Front-end code edit data
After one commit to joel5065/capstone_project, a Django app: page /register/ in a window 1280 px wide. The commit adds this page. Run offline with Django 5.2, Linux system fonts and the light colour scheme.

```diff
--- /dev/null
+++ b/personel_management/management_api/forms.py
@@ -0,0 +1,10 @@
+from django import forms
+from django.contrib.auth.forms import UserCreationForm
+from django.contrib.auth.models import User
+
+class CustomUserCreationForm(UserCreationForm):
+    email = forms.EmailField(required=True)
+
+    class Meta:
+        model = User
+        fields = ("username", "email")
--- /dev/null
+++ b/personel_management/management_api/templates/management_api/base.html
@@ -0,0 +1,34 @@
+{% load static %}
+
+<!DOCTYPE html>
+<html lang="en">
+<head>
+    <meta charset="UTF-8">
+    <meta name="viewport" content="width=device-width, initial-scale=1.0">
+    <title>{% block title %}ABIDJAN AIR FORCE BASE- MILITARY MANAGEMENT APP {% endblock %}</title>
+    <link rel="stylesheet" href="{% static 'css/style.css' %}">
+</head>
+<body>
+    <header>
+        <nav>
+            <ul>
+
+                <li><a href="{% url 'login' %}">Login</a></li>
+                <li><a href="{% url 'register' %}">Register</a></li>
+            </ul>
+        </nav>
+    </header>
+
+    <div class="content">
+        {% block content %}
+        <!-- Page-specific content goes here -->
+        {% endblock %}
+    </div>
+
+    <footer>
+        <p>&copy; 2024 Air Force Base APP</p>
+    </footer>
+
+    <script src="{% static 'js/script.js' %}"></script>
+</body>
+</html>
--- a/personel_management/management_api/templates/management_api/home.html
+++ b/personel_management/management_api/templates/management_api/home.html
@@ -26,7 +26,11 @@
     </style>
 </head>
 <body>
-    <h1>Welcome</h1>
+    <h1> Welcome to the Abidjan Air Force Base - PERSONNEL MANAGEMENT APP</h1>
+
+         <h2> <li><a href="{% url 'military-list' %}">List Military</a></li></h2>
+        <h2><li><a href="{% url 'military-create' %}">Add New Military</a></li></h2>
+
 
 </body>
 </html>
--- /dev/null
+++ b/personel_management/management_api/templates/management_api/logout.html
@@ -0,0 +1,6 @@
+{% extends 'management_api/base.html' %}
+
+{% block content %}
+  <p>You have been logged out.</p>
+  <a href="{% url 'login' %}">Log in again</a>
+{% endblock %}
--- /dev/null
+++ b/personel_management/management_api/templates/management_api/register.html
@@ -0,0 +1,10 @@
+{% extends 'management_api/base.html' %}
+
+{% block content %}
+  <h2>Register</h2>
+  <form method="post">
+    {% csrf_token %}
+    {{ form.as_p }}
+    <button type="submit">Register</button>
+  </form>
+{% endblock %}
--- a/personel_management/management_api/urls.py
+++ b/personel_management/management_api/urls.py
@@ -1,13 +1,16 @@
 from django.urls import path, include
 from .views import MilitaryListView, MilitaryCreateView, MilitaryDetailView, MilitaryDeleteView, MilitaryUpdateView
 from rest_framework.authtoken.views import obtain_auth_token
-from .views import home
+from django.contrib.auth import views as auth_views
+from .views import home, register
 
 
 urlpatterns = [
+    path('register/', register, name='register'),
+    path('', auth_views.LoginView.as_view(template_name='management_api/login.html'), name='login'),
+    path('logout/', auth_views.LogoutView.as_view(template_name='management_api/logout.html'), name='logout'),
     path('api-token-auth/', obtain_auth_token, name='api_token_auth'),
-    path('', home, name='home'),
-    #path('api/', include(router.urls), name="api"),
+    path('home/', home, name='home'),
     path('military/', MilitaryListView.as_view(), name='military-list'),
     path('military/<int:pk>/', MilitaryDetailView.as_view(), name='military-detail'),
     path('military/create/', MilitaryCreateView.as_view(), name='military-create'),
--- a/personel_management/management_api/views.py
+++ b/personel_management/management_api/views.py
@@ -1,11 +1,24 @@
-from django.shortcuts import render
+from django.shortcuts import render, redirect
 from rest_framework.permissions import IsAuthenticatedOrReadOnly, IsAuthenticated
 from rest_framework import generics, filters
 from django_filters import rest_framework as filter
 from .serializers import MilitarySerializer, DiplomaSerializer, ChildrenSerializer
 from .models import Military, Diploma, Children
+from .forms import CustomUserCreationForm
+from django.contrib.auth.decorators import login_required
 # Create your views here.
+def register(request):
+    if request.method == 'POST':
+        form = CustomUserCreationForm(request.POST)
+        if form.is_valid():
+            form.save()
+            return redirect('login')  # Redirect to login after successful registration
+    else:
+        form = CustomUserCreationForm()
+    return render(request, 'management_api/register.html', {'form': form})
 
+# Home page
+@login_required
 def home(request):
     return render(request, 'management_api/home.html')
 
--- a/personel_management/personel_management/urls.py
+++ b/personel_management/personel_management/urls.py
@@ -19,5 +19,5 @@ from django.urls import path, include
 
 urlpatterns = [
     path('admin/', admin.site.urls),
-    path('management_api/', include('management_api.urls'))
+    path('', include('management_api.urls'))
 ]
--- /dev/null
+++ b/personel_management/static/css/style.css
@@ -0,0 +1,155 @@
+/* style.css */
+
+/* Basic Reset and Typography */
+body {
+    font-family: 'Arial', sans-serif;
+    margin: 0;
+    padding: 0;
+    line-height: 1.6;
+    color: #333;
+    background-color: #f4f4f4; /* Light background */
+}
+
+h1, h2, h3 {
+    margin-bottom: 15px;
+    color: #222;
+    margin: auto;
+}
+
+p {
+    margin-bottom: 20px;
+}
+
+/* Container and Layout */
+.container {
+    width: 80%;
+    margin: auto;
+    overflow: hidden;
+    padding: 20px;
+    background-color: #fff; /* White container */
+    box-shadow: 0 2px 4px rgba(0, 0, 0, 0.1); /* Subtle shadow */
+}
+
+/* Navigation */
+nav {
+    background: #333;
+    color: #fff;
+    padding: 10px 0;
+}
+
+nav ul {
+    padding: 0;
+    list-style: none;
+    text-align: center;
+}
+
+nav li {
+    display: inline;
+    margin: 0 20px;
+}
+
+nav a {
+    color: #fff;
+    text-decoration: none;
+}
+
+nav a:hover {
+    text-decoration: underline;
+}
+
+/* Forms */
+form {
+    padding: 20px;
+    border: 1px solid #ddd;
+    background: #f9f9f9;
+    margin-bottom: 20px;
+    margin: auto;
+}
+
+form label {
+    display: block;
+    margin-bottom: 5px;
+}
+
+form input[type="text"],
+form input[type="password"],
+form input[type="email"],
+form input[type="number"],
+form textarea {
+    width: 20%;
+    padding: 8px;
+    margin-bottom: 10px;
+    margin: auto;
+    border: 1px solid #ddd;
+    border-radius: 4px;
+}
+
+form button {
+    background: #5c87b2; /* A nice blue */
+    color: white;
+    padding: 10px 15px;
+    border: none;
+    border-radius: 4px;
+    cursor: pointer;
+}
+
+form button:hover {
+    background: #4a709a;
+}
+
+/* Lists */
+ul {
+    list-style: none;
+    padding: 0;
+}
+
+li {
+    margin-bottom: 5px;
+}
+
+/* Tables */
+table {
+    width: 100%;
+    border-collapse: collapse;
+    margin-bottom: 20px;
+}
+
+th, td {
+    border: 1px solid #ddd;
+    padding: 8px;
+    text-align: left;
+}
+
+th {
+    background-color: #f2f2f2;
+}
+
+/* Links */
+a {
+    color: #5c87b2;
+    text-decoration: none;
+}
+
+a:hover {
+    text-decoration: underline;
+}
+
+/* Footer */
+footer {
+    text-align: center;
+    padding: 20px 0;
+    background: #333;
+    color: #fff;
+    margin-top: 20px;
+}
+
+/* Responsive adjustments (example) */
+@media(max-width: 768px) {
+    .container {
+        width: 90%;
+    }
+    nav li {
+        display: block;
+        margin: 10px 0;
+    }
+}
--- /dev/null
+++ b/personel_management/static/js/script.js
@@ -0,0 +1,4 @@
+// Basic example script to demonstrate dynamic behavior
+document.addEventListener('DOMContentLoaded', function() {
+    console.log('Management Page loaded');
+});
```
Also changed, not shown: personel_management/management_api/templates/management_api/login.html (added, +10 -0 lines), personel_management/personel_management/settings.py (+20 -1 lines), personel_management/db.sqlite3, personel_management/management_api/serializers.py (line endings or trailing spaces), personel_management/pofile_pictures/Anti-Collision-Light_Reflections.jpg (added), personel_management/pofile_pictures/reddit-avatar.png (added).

Activity »
Filter the entries above down to the lines that contain the word "color".

Result of the task »
+    color: #333;
+    background-color: #f4f4f4; /* Light background */
+    color: #222;
+    background-color: #fff; /* White container */
+    color: #fff;
+    color: #fff;
+    color: white;
+    background-color: #f2f2f2;
+    color: #5c87b2;
+    color: #fff;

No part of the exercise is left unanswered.